* _PROBLEM_:
Count the lines below that carry the word "onPressed". Answer with that number alone.

* _DATASET_:
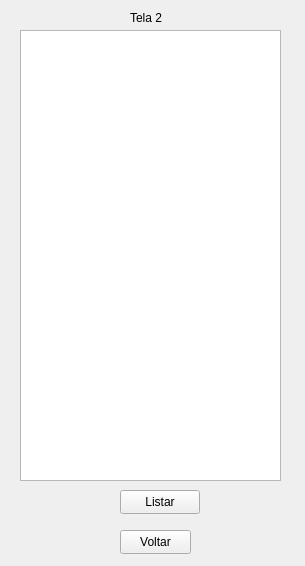
rdalmarco/ddm, file listarVeiculo.ui: the form before one commit.
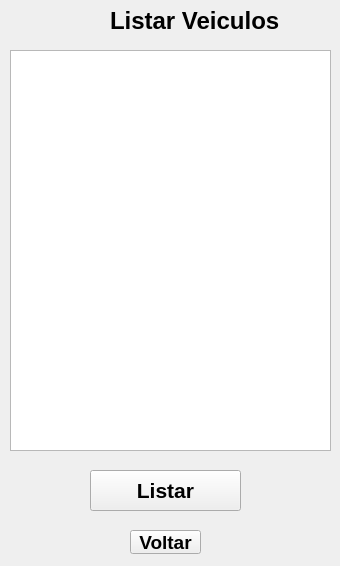
The form after the commit.

```diff
--- a/listarVeiculo.ui
+++ b/listarVeiculo.ui
@@ -6,7 +6,7 @@
    <rect>
     <x>0</x>
     <y>0</y>
-    <width>305</width>
+    <width>340</width>
     <height>566</height>
    </rect>
   </property>
@@ -16,25 +16,40 @@
   <widget class="QLabel" name="label">
    <property name="geometry">
     <rect>
-     <x>130</x>
+     <x>110</x>
      <y>10</y>
-     <width>61</width>
-     <height>16</height>
+     <width>181</width>
+     <height>21</height>
     </rect>
    </property>
+   <property name="font">
+    <font>
+     <pointsize>18</pointsize>
+     <bold>true</bold>
+    </font>
+   </property>
    <property name="text">
-    <string>Tela 2</string>
+    <string>Listar Veiculos</string>
+   </property>
+   <property name="textFormat">
+    <enum>Qt::PlainText</enum>
    </property>
   </widget>
   <widget class="QPushButton" name="pushButton">
    <property name="geometry">
     <rect>
-     <x>120</x>
+     <x>130</x>
      <y>530</y>
      <width>71</width>
      <height>24</height>
     </rect>
    </property>
+   <property name="font">
+    <font>
+     <pointsize>14</pointsize>
+     <bold>true</bold>
+    </font>
+   </property>
    <property name="text">
     <string>Voltar</string>
    </property>
@@ -42,22 +57,34 @@
   <widget class="QTextBrowser" name="textBrowser">
    <property name="geometry">
     <rect>
-     <x>20</x>
-     <y>30</y>
-     <width>261</width>
-     <height>451</height>
+     <x>10</x>
+     <y>50</y>
+     <width>321</width>
+     <height>401</height>
     </rect>
    </property>
+   <property name="font">
+    <font>
+     <pointsize>16</pointsize>
+     <bold>true</bold>
+    </font>
+   </property>
   </widget>
   <widget class="QPushButton" name="pushButton_2">
    <property name="geometry">
     <rect>
-     <x>120</x>
-     <y>490</y>
-     <width>80</width>
-     <height>24</height>
+     <x>90</x>
+     <y>470</y>
+     <width>151</width>
+     <height>41</height>
     </rect>
    </property>
+   <property name="font">
+    <font>
+     <pointsize>16</pointsize>
+     <bold>true</bold>
+    </font>
+   </property>
    <property name="text">
     <string>Listar</string>
    </property>
```
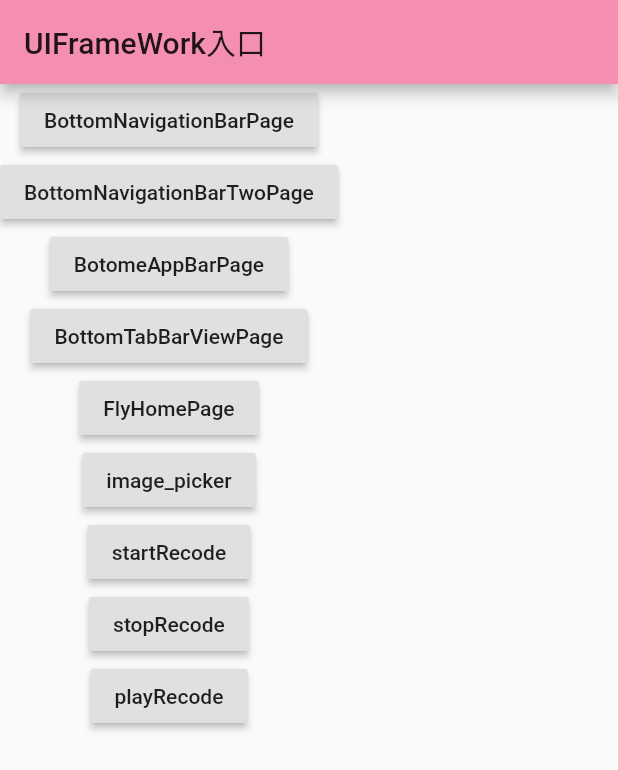
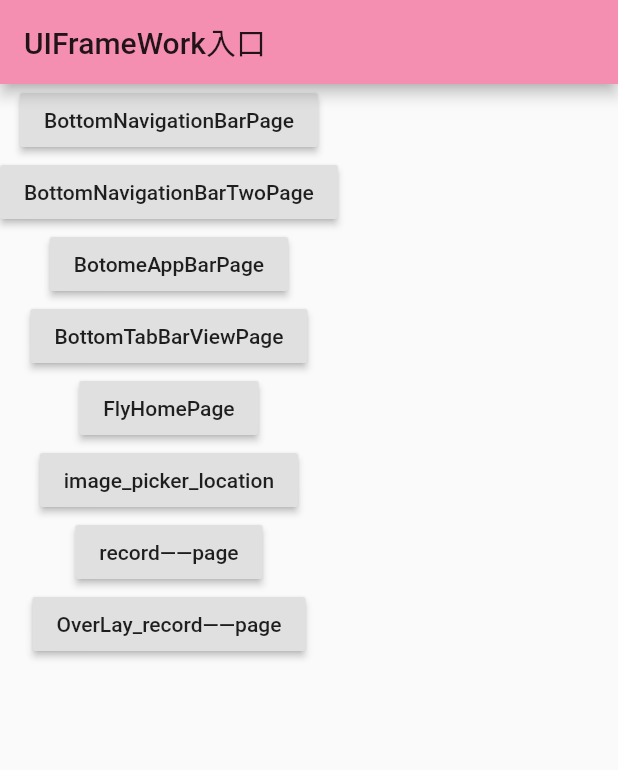
Before and after one commit to 1136346879/flutter_shop, a Flutter app: the screen it shows after launch, on a phone screen of 412 x 824 dp. Shown: the top 770 px of the screen. Run offline on Flutter 3.47's test engine with Material 2 defaults, Android fonts, the phone set to English and light mode, and no system bars; our stand-ins replace dio, flutter_screenutil, flutter_swiper, fluttertoast, geolocator, image_picker and 5 more; missing offline and left inert: flutter_app_upgrade, flutter_plugin_record, lpinyin; accounts and stored records are empty; generated files the repository leaves out were written again.

Commit message:
放微信语音录制播放悬浮框显示

```diff
--- a/lib/pages/BottomNavigationBarPage.dart
+++ b/lib/pages/BottomNavigationBarPage.dart
@@ -12,8 +12,8 @@ import 'package:flutter_hexun/pages/meizi.dart';
 import 'package:flutter_hexun/pages/account.dart';
 import 'package:flutter_hexun/pages/category.dart';
 import 'package:flutter_hexun/pages/home_two.dart';
-import 'SecondScreen.dart';
-import 'OverLayScreen.dart';
+import 'record/SecondScreen.dart';
+import 'record/OverLayScreen.dart';
 import 'barrage/barrage_main_page.dart';
 import 'subtitle/subtitle_page_main.dart';
 
--- a/lib/pages/UIFrameworkEntrance.dart
+++ b/lib/pages/UIFrameworkEntrance.dart
@@ -6,8 +6,11 @@ import './BottomNavigationBarPagetwo.dart';
 import './route/FadeRoute.dart';
 import '../pages/image_picker_page.dart';
 import 'fly/fly_home_page.dart';
-import 'package:flutter_plugin_record/flutter_plugin_record.dart';
-
+import 'record/SecondScreen.dart';
+import 'record/OverLayScreen.dart';
+/**
+ * 首页--各个模块入口
+ */
 class UIFrameWorkEntrancePage extends StatefulWidget {
   @override
   _UIFrameWorkEntrancePageState createState() =>
@@ -16,14 +19,9 @@ class UIFrameWorkEntrancePage extends StatefulWidget {
 
 
 class _UIFrameWorkEntrancePageState extends State<UIFrameWorkEntrancePage> {
-  //实例化对象
-  FlutterPluginRecord   recordPlugin = new FlutterPluginRecord();
   @override
   void initState() {
-
     super.initState();
-//    初始化  录音
-//    recordPlugin.init();
   }
   @override
   Widget build(BuildContext context) {
@@ -53,19 +51,14 @@ class _UIFrameWorkEntrancePageState extends State<UIFrameWorkEntrancePage> {
             ),
             new RaisedButton(
               onPressed: () => push(imagePickerPage()),
-              child: new Text("image_picker"),
+              child: new Text("image_picker_location"),
             ),
             new RaisedButton(
-              onPressed: () => startRecode(),
-              child: new Text("startRecode"),
-            ),
-            new RaisedButton(
-              onPressed: () => stopRecode(),
-              child: new Text("stopRecode"),
-            ),
-            new RaisedButton(
-              onPressed: () => playRecode(),
-              child: new Text("playRecode"),
+              onPressed: () => push(SecondScreen()),
+              child: new Text("record——page"),
+            ),  new RaisedButton(
+              onPressed: () => push(OverLayScreen()),
+              child: new Text("OverLay_record——page"),
             ),
           ],
         ));
@@ -84,16 +77,4 @@ class _UIFrameWorkEntrancePageState extends State<UIFrameWorkEntrancePage> {
 //          builder: (context) => commonWidgetPage(num: 5)),
 //    );
   }
-
-  void startRecode() {
-    recordPlugin.start();
-  }
-
-  void stopRecode() {
-    recordPlugin.stop();
-  }
-
-  void playRecode() {
-    recordPlugin.play();
-  }
 }
--- a/lib/pages/OverLayScreen.dart
+++ b/lib/pages/record/OverLayScreen.dart
@@ -16,13 +16,12 @@ class _OverLayScreenState extends State<OverLayScreen> {
         return Positioned(
 //          top: MediaQuery.of(context).size.height * 0.5-80,
 //          left: MediaQuery.of(context).size.width * 0.5-80,
-          child: Material(
             child: Center(
               child: Opacity(
                 opacity: 0.5,
                 child: Container(
-//                  width: 100,
-//                  height: 100,
+                  width: 100,
+                  height: 100,
                   decoration: BoxDecoration(
                     color: Color(0xff77797A),
                     borderRadius: BorderRadius.all(Radius.circular(20.0)),
@@ -45,7 +44,6 @@ class _OverLayScreenState extends State<OverLayScreen> {
                 ),
               ),
             ),
-          ),
         );
       });
       Overlay.of(context).insert(overlayEntry);
```
Also changed, not shown: lib/pages/record/SecondScreen.dart (renamed from lib/pages/SecondScreen.dart, +30 -3 lines).
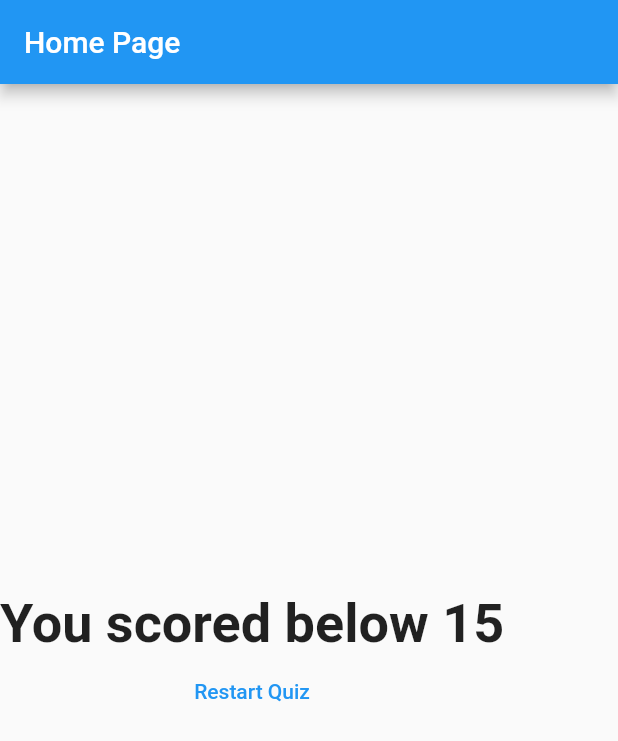
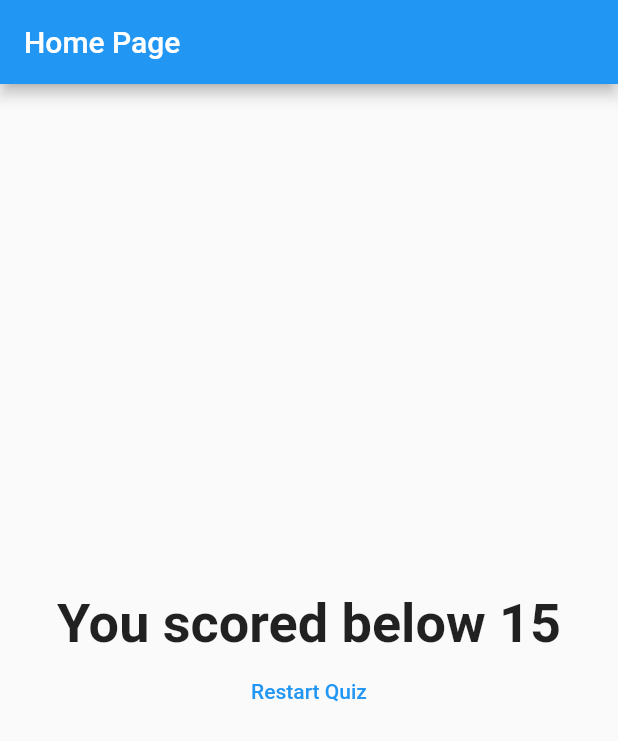
Before and after one commit to jacobia21/FlutterQuizApp, a Flutter app: the screen it shows after launch, after a tap on "Red", after a tap on "Monkey", after a tap on "English", on a phone screen of 412 x 824 dp. Shown: the top 741 px of the screen. Run offline on Flutter 3.47's test engine with Material 2 defaults, Android fonts, the phone set to English and light mode, and no system bars.

```diff
--- a/lib/main.dart
+++ b/lib/main.dart
@@ -57,11 +57,6 @@ class _MyAppState extends State<MyApp> {
     setState(() {
       _questionIndex = _questionIndex + 1;
     });
-    if (_questionIndex < _questions.length) {
-      print('We have more questions!');
-    } else {
-      print('No more questions!');
-    }
   }
 
   @override
--- a/lib/result.dart
+++ b/lib/result.dart
@@ -24,18 +24,23 @@ class Result extends StatelessWidget {
     return Column(
       mainAxisAlignment: MainAxisAlignment.center,
       children: <Widget>[
-        Text(
-          resultPhrase,
-          style: TextStyle(
-            fontSize: 36,
-            fontWeight: FontWeight.bold,
+        Container(
+          width: double.infinity,
+          child: Text(
+            resultPhrase,
+            style: TextStyle(
+              fontSize: 36,
+              fontWeight: FontWeight.bold,
+            ),
+            textAlign: TextAlign.center,
           ),
-          textAlign: TextAlign.center,
         ),
         FlatButton(
             onPressed: resetHandler,
             textColor: Colors.blue,
-            child: Text('Restart Quiz')),
+            child: Text(
+              'Restart Quiz',
+            )),
       ],
     );
   }
```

* _OUTPUT OF THE TASK_:
7